(Soundbite of crowd)

Mr. EVANS YANGAO(ph) (Driver): Everybody here has seen that Raila was leading around with - at least clear from Kibaki - 1.1 million votes. But waking up in the morning, we were shocked to see that Kibaki have achieved to regain 600,000 votes from where.

THOMPKINS: That's Evans Yangao. He drives a small bus called a makatu from the slum to the city center. Every day, he drives the same route 15 times or more. And every day, he wishes he had a better job. Yangao says Raila Odinga can make that possible.

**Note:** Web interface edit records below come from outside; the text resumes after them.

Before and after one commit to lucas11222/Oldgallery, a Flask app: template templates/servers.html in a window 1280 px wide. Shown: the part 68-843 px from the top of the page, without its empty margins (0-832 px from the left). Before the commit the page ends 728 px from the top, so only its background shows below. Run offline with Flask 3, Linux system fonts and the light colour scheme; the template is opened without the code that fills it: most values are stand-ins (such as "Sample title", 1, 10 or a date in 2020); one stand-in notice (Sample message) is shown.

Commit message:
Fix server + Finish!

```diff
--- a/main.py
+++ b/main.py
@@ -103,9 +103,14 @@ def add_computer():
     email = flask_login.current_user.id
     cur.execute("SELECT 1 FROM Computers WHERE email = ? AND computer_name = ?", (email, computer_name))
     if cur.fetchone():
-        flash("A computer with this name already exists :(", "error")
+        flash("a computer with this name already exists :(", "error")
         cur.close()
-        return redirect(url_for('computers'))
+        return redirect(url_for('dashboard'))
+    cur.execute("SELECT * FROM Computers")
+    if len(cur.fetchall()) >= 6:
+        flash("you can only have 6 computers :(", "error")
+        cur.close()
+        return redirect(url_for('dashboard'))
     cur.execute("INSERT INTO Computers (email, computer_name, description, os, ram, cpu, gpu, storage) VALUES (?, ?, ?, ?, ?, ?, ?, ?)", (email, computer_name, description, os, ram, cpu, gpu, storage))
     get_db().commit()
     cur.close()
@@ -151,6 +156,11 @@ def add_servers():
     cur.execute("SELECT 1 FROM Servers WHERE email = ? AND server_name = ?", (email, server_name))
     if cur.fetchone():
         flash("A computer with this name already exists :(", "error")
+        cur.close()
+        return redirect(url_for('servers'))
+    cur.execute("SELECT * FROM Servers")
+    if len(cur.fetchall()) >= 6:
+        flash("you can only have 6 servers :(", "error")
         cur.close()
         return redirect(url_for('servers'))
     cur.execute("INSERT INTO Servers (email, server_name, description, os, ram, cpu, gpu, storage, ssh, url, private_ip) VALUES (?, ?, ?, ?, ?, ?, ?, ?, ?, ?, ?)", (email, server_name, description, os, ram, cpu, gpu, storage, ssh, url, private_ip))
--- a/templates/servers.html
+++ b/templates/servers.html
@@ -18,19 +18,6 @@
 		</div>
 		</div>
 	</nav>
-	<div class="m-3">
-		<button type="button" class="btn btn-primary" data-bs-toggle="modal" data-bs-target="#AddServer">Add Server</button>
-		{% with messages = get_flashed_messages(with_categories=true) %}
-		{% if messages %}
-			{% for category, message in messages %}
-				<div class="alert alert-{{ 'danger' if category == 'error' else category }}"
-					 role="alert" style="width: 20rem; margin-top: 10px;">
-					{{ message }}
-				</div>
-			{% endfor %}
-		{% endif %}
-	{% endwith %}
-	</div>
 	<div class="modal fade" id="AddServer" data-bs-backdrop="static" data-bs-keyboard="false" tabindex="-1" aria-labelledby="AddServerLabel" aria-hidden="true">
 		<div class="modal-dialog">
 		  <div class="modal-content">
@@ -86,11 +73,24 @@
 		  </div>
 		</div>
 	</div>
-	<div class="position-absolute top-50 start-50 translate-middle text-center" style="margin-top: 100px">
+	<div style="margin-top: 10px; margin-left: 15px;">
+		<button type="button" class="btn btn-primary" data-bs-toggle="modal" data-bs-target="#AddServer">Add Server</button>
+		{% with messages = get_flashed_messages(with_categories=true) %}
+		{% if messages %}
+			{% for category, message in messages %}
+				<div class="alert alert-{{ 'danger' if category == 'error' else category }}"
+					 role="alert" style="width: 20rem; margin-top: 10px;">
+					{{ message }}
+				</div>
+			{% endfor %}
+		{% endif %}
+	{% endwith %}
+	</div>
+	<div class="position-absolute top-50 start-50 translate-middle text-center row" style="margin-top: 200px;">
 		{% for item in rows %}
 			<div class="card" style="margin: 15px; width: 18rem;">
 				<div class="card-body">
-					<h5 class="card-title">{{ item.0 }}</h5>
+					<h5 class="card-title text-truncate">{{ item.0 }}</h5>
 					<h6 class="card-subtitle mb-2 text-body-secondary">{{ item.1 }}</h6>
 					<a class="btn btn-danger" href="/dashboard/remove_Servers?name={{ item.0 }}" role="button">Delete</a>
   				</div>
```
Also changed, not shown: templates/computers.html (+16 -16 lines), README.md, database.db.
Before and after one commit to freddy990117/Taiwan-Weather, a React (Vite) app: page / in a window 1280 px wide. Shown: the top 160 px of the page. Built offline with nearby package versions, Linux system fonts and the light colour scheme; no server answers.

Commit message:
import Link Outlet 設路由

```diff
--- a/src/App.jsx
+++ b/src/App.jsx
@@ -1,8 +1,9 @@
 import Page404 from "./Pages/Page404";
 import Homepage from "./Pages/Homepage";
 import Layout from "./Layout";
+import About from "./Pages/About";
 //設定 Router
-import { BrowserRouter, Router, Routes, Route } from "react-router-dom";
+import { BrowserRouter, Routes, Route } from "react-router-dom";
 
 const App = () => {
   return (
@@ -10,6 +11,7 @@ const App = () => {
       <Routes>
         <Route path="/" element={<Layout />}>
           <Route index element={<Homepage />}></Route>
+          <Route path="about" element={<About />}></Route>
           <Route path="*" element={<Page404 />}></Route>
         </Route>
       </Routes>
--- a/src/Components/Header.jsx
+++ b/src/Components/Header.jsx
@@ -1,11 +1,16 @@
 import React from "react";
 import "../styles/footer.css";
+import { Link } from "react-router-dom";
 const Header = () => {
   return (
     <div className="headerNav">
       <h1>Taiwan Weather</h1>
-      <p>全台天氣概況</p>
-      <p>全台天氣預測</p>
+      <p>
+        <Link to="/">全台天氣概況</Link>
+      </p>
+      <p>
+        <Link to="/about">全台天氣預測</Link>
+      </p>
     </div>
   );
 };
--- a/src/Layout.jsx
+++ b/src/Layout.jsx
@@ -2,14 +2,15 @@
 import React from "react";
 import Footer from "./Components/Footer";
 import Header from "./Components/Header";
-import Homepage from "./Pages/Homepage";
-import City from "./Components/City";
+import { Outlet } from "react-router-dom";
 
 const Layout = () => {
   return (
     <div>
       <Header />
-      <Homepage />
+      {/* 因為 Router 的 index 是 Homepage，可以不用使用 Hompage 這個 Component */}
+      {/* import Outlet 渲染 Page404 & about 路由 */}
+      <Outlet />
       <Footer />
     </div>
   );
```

Mr. YANGAO: Mr. Raila Odinga. He's my hero, in fact. He's a fighter. He's a warrior. What we are expecting, it is more opportunities to be created in which, me, as an individual, I believe that Raila can deliver us.

THOMPKINS: This is the closest presidential election that Kenya has ever had, and charges of vote rigging are rife. The race pits the nation's two largest ethnic groups against one another.

Kibaki is a Kikuyu, which is the nation's largest ethnic group. Odinga is from the nation's second-largest group, the Luo. But each side needs the support of Kenya's 40 other ethnic groups to win. Yangao, the bus driver, is a Kisii, and he couldn't wait to vote for Odinga.

Tigoi(ph) schoolteacher Nuru Wasige(ph). He's a Luhya from Western Kenya. And he's lived in Kibera for 20 years. Wasige says Kenya has already had two Kikuyu presidents since independence, and it's time for another ethnic group to take charge.

Mr. NURU WASIGE (Schoolteacher): My only little reason why I'm voting in Raila is one. The president should be rotational. It has to go to another community rather than remaining in one ethnic group.

THOMPKINS: If the parliamentary vote is any indicator of how the presidential tally will go, then Kibaki's camp should be nervous. Sixteen members of Kibaki's cabinet lost their seats in parliament Thursday, including the vice president and the foreign minister.

But Martha Karua, the minister of justice, kept her seat and she was in the fray before the electoral commission this afternoon, defending what appeared to be a Kibaki surge in the ballots. That's her shouting, Mr. Chairman, Mr. Chairman.

Justice MARTHA KARUA (Minister of Justice, Kenya): Mr. Chairman. This election will be won by the ballots, not by mere shouting.

THOMPKINS: But for now, the only thing Kenyans can do is shout and hope that volume prevails. The electoral commission has said it will not announce any more results until Sunday morning, which makes for a long night in Kibera and elsewhere around the country.

At the Boys to Men Barbershop, interest moved to the next most famous ethnic luau in politics. One customer turned and asked, so how's Barack Obama doing against Hillary Clinton?

Gwen Thompkins, NPR News, Nairobi.

Copyright © 2007 NPR. All rights reserved. Visit our website terms of use and permissions pages at www.npr.org for further information.

NPR transcripts are created on a rush deadline by Verb8tm, Inc., an NPR contractor, and produced using a proprietary transcription process developed with NPR. This text may not be in its final form and may be updated or revised in the future. Accuracy and availability may vary. The authoritative record of NPR’s programming is the audio record.